Before 2020, construction was the second least digitized industry in the world after agriculture. Today, technology is making worksites faster, safer, and smarter—and drones play an essential role in this new era of digital tools.
This post will point you in the right direction and help ensure you have everything you need to start drone surveying on your worksite.
The most obvious tool in your drone surveying kit is the hardware: the drone itself, plus complementary tech like AeroPoints to guarantee accurate results.
Over the past several years, advances in technology have made drones more accurate and affordable—the perfect tool for contractors looking to upgrade their operations. They provide the centimeter-level accuracy of a traditional base and rover, but without the special training and advanced education required to use them.
Drones come in many different shapes and sizes, and each has unique benefits depending on your needs. There are three main elements to consider when choosing the right drone for your worksite:
If you’re flying large worksites, look at fixed-wing or fixed-wing VTOL (vertical takeoff and landing) drones. They fly much faster than quadcopters, making them a good fit for large areas. Depending on the task at hand, flying one fixed-wing drone can be more efficient than flying several multirotor UAVs (unmanned aerial vehicles). Fixed-wing drones also can fly much longer on a single battery charge.
On the other hand, fixed-wing drones can’t hover. They need more space to make turns and a runway for takeoff and landing. VTOL drones are the exception, as they can take off and land vertically—hence the name. Smaller sites or urban environments might be better surveyed with a quadcopter, since they probably don’t require the speed and battery longevity of fixed-wing drones.
As a general rule, sites under 200 hectares (or 500 acres) can be surveyed comfortably with a quadcopter. For larger worksites, consider a fixed-wing or fixed-wing VTOL drone.
You can check out some of our recommended drones here.
A high-quality surveying camera should have a 20MP sensor or better. You’ll also want to look out for the camera specifications that impact ground sample distance (GSD) and image resolution.
The camera isn’t necessarily tied to a specific type of drone. Some drones allow for camera swapping while others don’t, so that’s important to keep in mind. Make sure the drone you invest in can capture high-quality images.
For a deeper dive into drone cameras, check out this post.
Of course, money matters—especially when you’re making a new investment. Fixed-wing and VTOL drones typically cost about 3.5 times as much as quadcopters, so your budget is a factor.

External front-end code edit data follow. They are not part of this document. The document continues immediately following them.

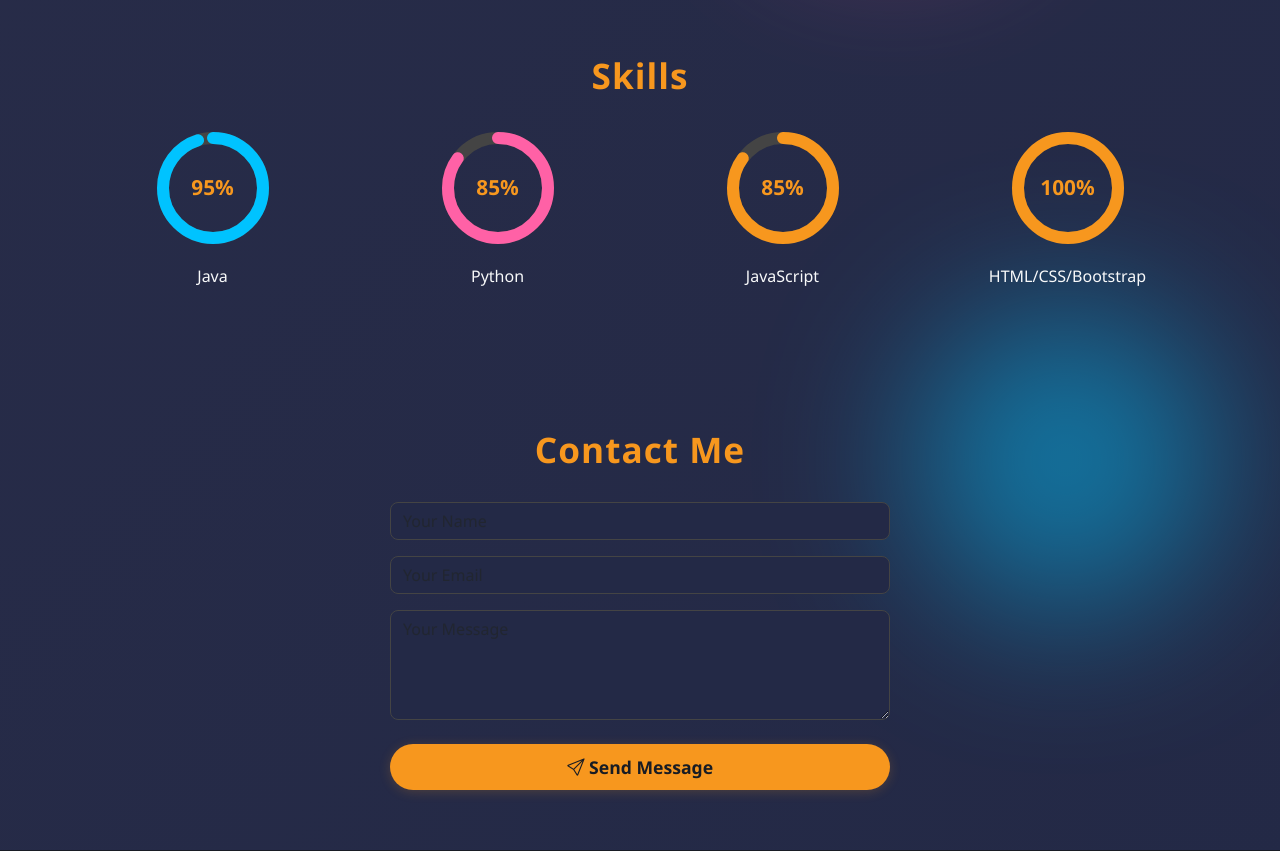
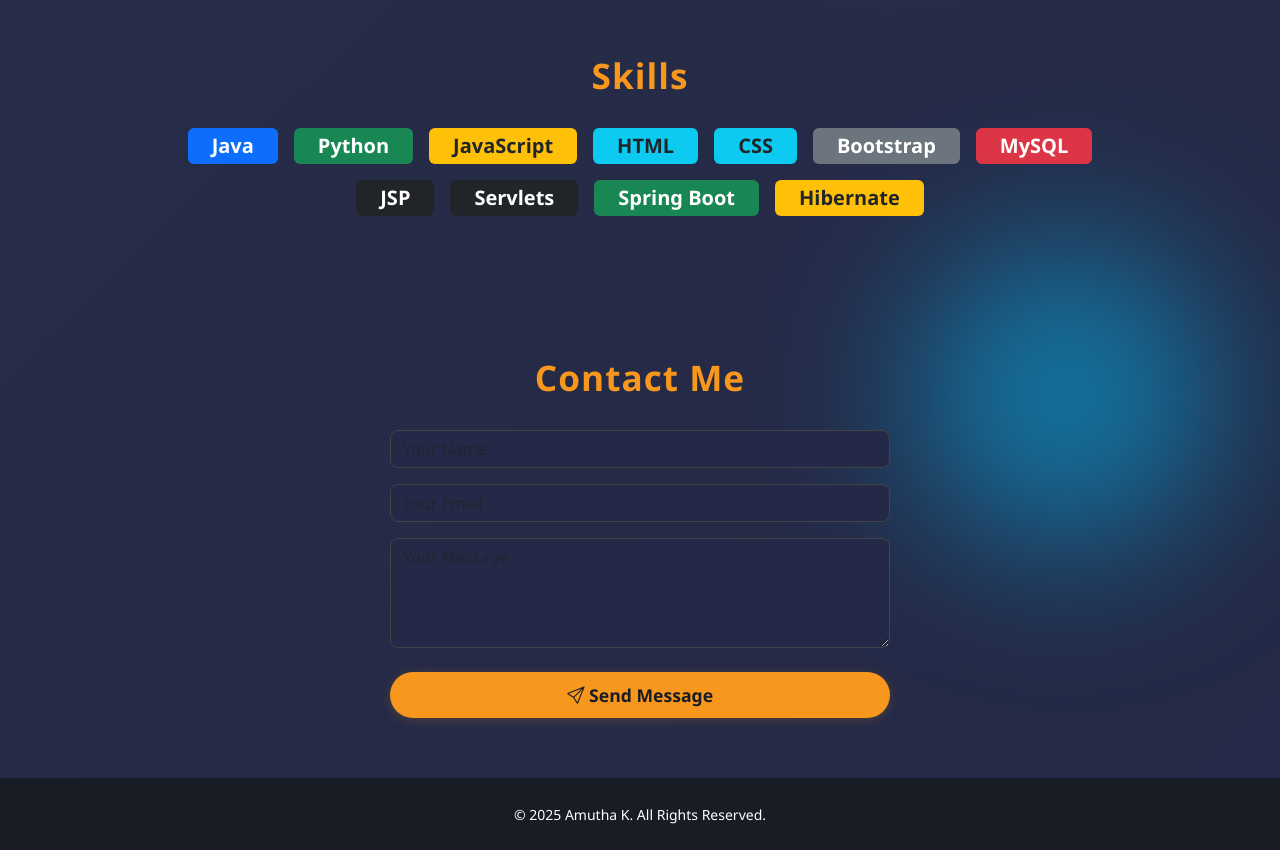
Before and after one commit to AmuthaKalimuthu/Portfolio, a plain HTML site: page index.html in a window 1280 px wide. Shown: the part 2200-3051 px from the top of the page. Drawn offline with nearby package versions, Linux system fonts and the light colour scheme.

Commit message:
Initial commit - Portfolio website

```diff
--- a/index.html
+++ b/index.html
@@ -363,55 +363,30 @@
   </section>
 
   <!-- Skills Section -->
+  <!-- Skills Section -->
 <section class="section" id="skills">
   <div class="container">
     <h2 class="section-title text-center" data-aos="fade-up">Skills</h2>
-      <div class="row justify-content-center">
-         <div class="col-6 col-md-3 text-center" data-aos="fade-up" data-aos-delay="100">
-           <div class="skill-meter" data-percent="95">
-             <svg width="120" height="120">
-               <circle cx="60" cy="60" r="50" stroke="#444" stroke-width="12" fill="none"/>
-               <circle class="skill-bar" cx="60" cy="60" r="50" stroke="#00c3ff" stroke-width="12" fill="none" stroke-linecap="round" stroke-dasharray="314" stroke-dashoffset="314"/>
-             </svg>
-             <div class="skill-value">95%</div>
+    <div class="row justify-content-center" data-aos="fade-up" data-aos-delay="100">
+      <div class="col-md-10 text-center">
+        <div class="d-flex flex-wrap justify-content-center gap-3">
+          <span class="badge bg-primary fs-5 px-4 py-2">Java</span>
+          <span class="badge bg-success fs-5 px-4 py-2">Python</span>
+          <span class="badge bg-warning text-dark fs-5 px-4 py-2">JavaScript</span>
+          <span class="badge bg-info text-dark fs-5 px-4 py-2">HTML</span>
+          <span class="badge bg-info text-dark fs-5 px-4 py-2">CSS</span>
+          <span class="badge bg-secondary fs-5 px-4 py-2">Bootstrap</span>
+          <span class="badge bg-danger fs-5 px-4 py-2">MySQL</span>
+          <span class="badge bg-dark fs-5 px-4 py-2">JSP</span>
+          <span class="badge bg-dark fs-5 px-4 py-2">Servlets</span>
+          <span class="badge bg-success fs-5 px-4 py-2">Spring Boot</span>
+          <span class="badge bg-warning text-dark fs-5 px-4 py-2">Hibernate</span>
         </div>
-           <div>Java</div>
-         </div>
-          <div class="col-6 col-md-3 text-center" data-aos="fade-up" data-aos-delay="200">
-           <div class="skill-meter" data-percent="85">
-             <svg width="120" height="120">
-               <circle cx="60" cy="60" r="50" stroke="#444" stroke-width="12" fill="none"/>
-               <circle class="skill-bar" cx="60" cy="60" r="50" stroke="#ff61a6" stroke-width="12" fill="none" stroke-linecap="round" stroke-dasharray="314" stroke-dashoffset="314"/>
-             </svg>
-             <div class="skill-value">85%</div>
-           </div>
-           <div>Python</div>
-         </div>
-                 <div class="col-6 col-md-3 text-center" data-aos="fade-up" data-aos-delay="0">
-           <div class="skill-meter" data-percent="85">
-             <svg width="120" height="120">
-               <circle cx="60" cy="60" r="50" stroke="#444" stroke-width="12" fill="none"/>
-               <circle class="skill-bar" cx="60" cy="60" r="50" stroke="#f7971e" stroke-width="12" fill="none" stroke-linecap="round" stroke-dasharray="314" stroke-dashoffset="314"/>
-             </svg>
-             <div class="skill-value">85%</div>
-           </div>
-           <div>JavaScript</div>
-         </div>
-
-
-         <div class="col-6 col-md-3 text-center" data-aos="fade-up" data-aos-delay="300">
-           <div class="skill-meter" data-percent="100">
-             <svg width="120" height="120">
-               <circle cx="60" cy="60" r="50" stroke="#444" stroke-width="12" fill="none"/>
-               <circle class="skill-bar" cx="60" cy="60" r="50" stroke="#f7971e" stroke-width="12" fill="none" stroke-linecap="round" stroke-dasharray="314" stroke-dashoffset="314"/>
-             </svg>
-             <div class="skill-value">100%</div>
-           </div>
-           <div>HTML/CSS/Bootstrap</div>
       </div>
     </div>
   </div>
 </section>
+
 
   <!-- Articles Section
   <section class="section" id="articles">
```
Lines whose indentation alone changed are shown as unchanged.
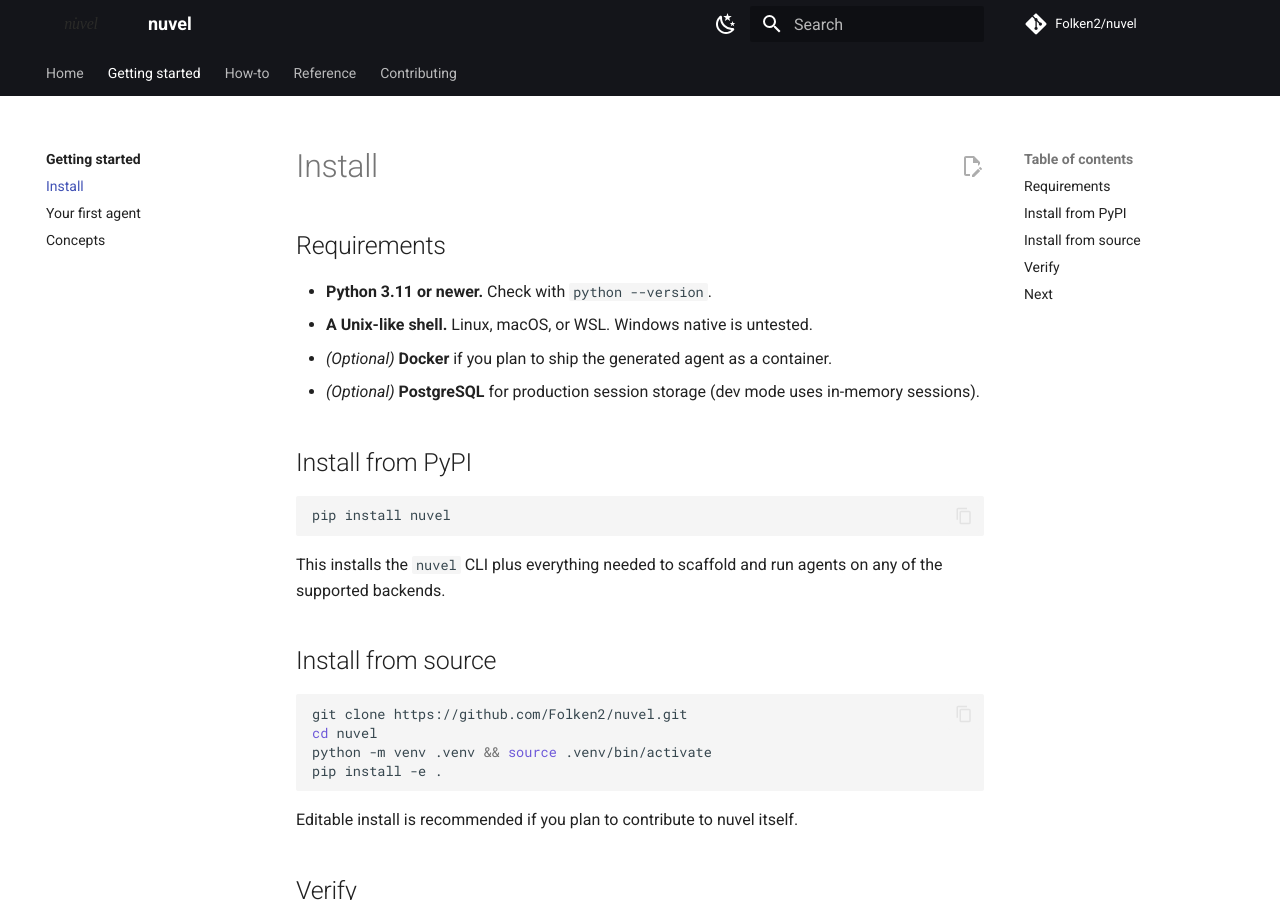
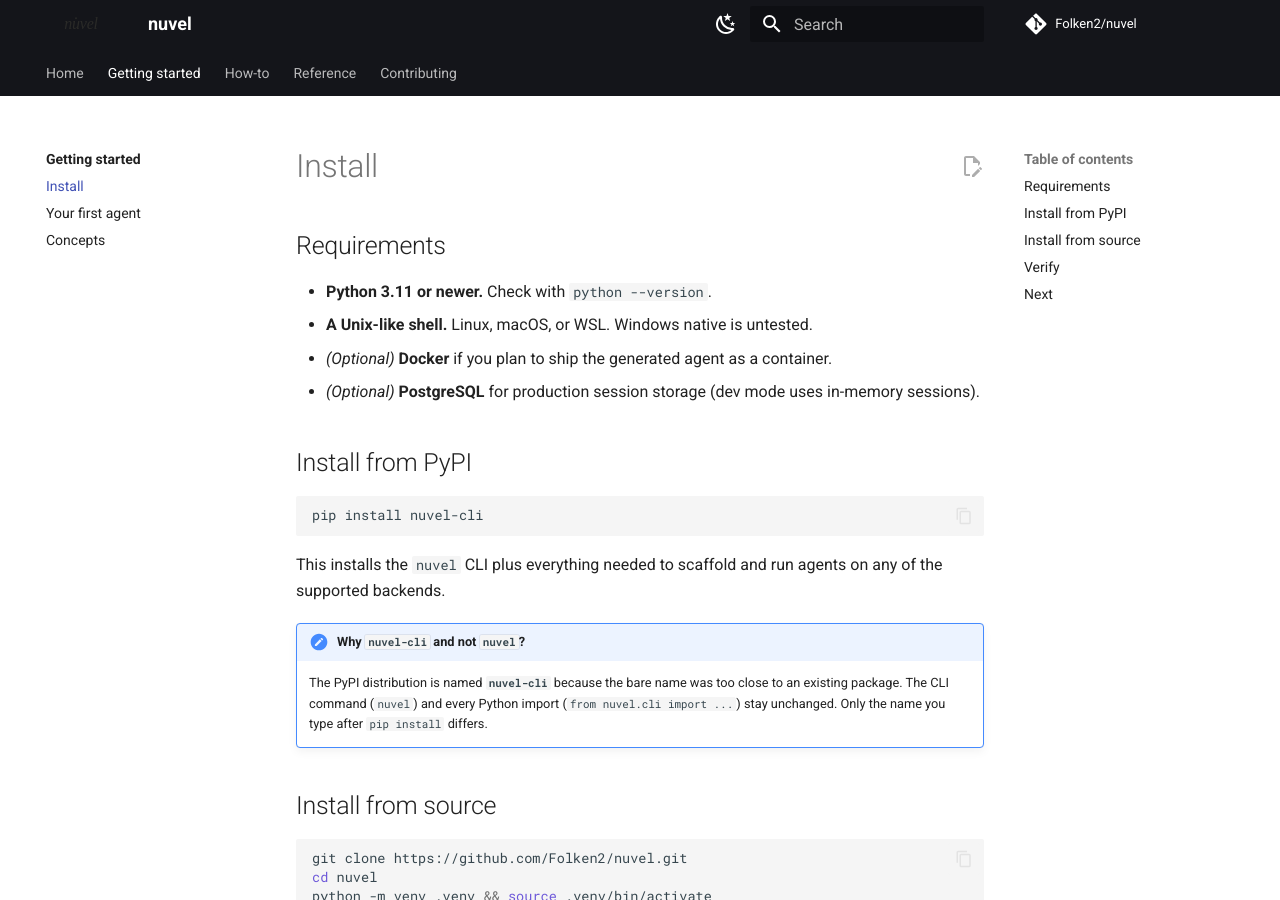
Before and after one commit to Folken2/nuvel, an MkDocs documentation site: the page built from docs/getting-started/install.md, in a window 1280 px wide and 900 px high. Built offline with MkDocs 1.6.1 and Material for MkDocs 9.7.7, drawn with Linux system fonts in a browser that asks for light colours; comment, search, counter and statistics services are not loaded.

Commit message:
chore: rename PyPI distribution to nuvel-cli
The bare 'nuvel' name was rejected by PyPI as too similar to the
existing 'novel' package. Distribution renamed to 'nuvel-cli' so we
keep the project identity (CLI command, imports, branding all stay
'nuvel'). Only the name typed after `pip install` differs.

Files updated:
- pyproject.toml: name -> nuvel-cli
- README.md: install instruction + a one-liner explaining the rename
- docs/getting-started/install.md: install instruction + admonition
- .github/workflows/release.yml: PyPI environment URL

Verified:
- python -m build: produces nuvel_cli-0.1.0.{tar.gz,whl}
- twine check dist/*: PASSED
- sdist contains all template overlays (gateway-*, composio, persona)
- pytest tests/: 213 passed
- mkdocs build --strict: clean

Co-Authored-By: Claude Opus 4.7 (1M context) <noreply@anthropic.com>

````diff
--- a/docs/getting-started/install.md
+++ b/docs/getting-started/install.md
@@ -10,10 +10,13 @@
 ## Install from PyPI
 
 ```bash
-pip install nuvel
+pip install nuvel-cli
 ```
 
 This installs the `nuvel` CLI plus everything needed to scaffold and run agents on any of the supported backends.
+
+!!! note "Why `nuvel-cli` and not `nuvel`?"
+    The PyPI distribution is named **`nuvel-cli`** because the bare name was too close to an existing package. The CLI command (`nuvel`) and every Python import (`from nuvel.cli import ...`) stay unchanged. Only the name you type after `pip install` differs.
 
 ## Install from source
 
--- a/pyproject.toml
+++ b/pyproject.toml
@@ -3,7 +3,7 @@ requires = ["setuptools>=68", "wheel"]
 build-backend = "setuptools.build_meta"
 
 [project]
-name = "nuvel"
+name = "nuvel-cli"
 version = "0.1.0"
 description = "Production-ready skills and scaffolder for Google ADK agents — use them with the coding agent you already have."
 readme = "README.md"
````
Also changed, not shown: README.md (+4 -2 lines), 1 other file.
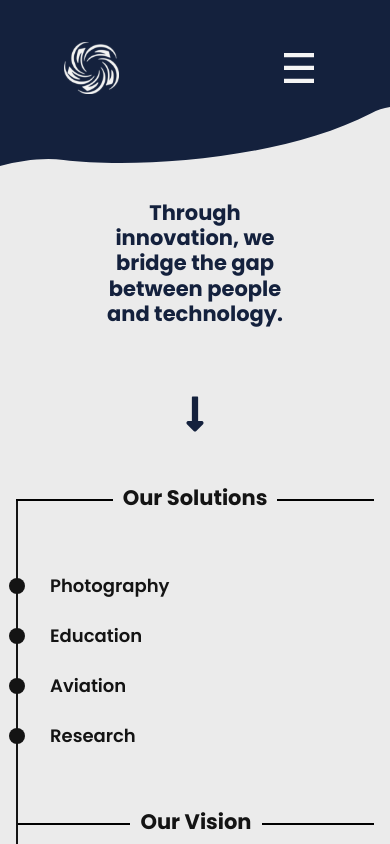
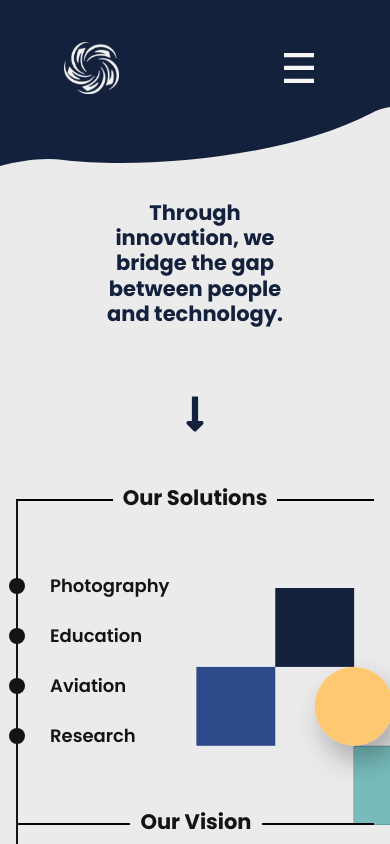
Before and after one commit to LGP21-LGP1/lgp21-lgp1.github.io, a Next.js app: page / in a window 390 px wide. Shown: the top 844 px of the page. Built offline with nearby package versions, Linux system fonts and the light colour scheme; no server answers; a web font is replaced by a local one.

Commit message:
fixed svgs positioning

```diff
--- a/styles/home.module.css
+++ b/styles/home.module.css
@@ -559,10 +559,6 @@
     display: none;
   }
 
-  #abstractArt {
-    display: none;
-  }
-
   #lShape {
     display: none;
   }
@@ -576,4 +572,11 @@
   #yellowLines {
     display: none;
   }
+
+  #abstractArt {
+    bottom: 350px;
+    width: 247px;
+    height: 237px;
+    left: 50%;
+  }
 }
```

That said, choose your drone with the total cost of ownership in mind. Quadcopters often have a shorter lifespan, with more moving parts and lower quality. Depending on frequency of use, you may end up replacing a quadcopter every couple of years, while fixed-wing and VTOL drones will last longer.
Still wondering about the best drone for you? Click here for our recommended survey drones.
While drone surveying can be done without ground control points (GCPs), you’ll get much higher accuracy if you use ground control. Fortunately, high-tech hardware exists that makes ground control easier, too.
Propeller’s AeroPoints are GPS-enabled smart ground control points. They deliver the same level of precision as traditional control without the hassle. Simply place one on the ground near your launch site, turn it on, and fly your mission. If you choose a PPK (post-processing kinematic) workflow, the AeroPoint functions as a base station and GCP rolled into one, helping to ‘pin’ RTK-enabled drone images to the ground. This makes it the fastest method for achieving survey-grade results.
Okay, so you’ve got all the equipment and software you need to start drone surveying. Now all that’s left is the knowledge required to use it.
Drone hardware is pretty straightforward to operate these days, but there are basic licensing steps before you can fly your UAV. Primarily, this step is meant to ensure that drone pilots understand their local and regional airspace. Check out this post for country-specific information on what’s required before you fly.
Once you’re ready to fly your site, the process is fairly straightforward: power on your AeroPoint for ground control, fly your drone for at least ten minutes, and that’s it—you’ve completed your aerial drone survey.
Next, you’ll upload your data to a software application.
Once the drone has collected images and GPS data, you’ll need software to make sense of everything and convert that data into 3D maps. If you use a PPK workflow, your drone’s positional data is refined after the flight using data from a base station or other known point on the ground.
Factors to consider when determining the software setup that’s right for you include:
Propeller’s automated drone image and PPK geotag processing with photogrammetry is a practical way to process and visualize drone data. It’s also compatible with any local coordinate reference system you’re using. Generally, you’ll get your data back within 24 hours of flying your site, and gain a number of benefits from letting us do processing, including:
The accurate data you can get from drone surveying and processing with Propeller can help take your business to the next level and improve those important conversations with your project teams and customers. This will lead to more successful projects.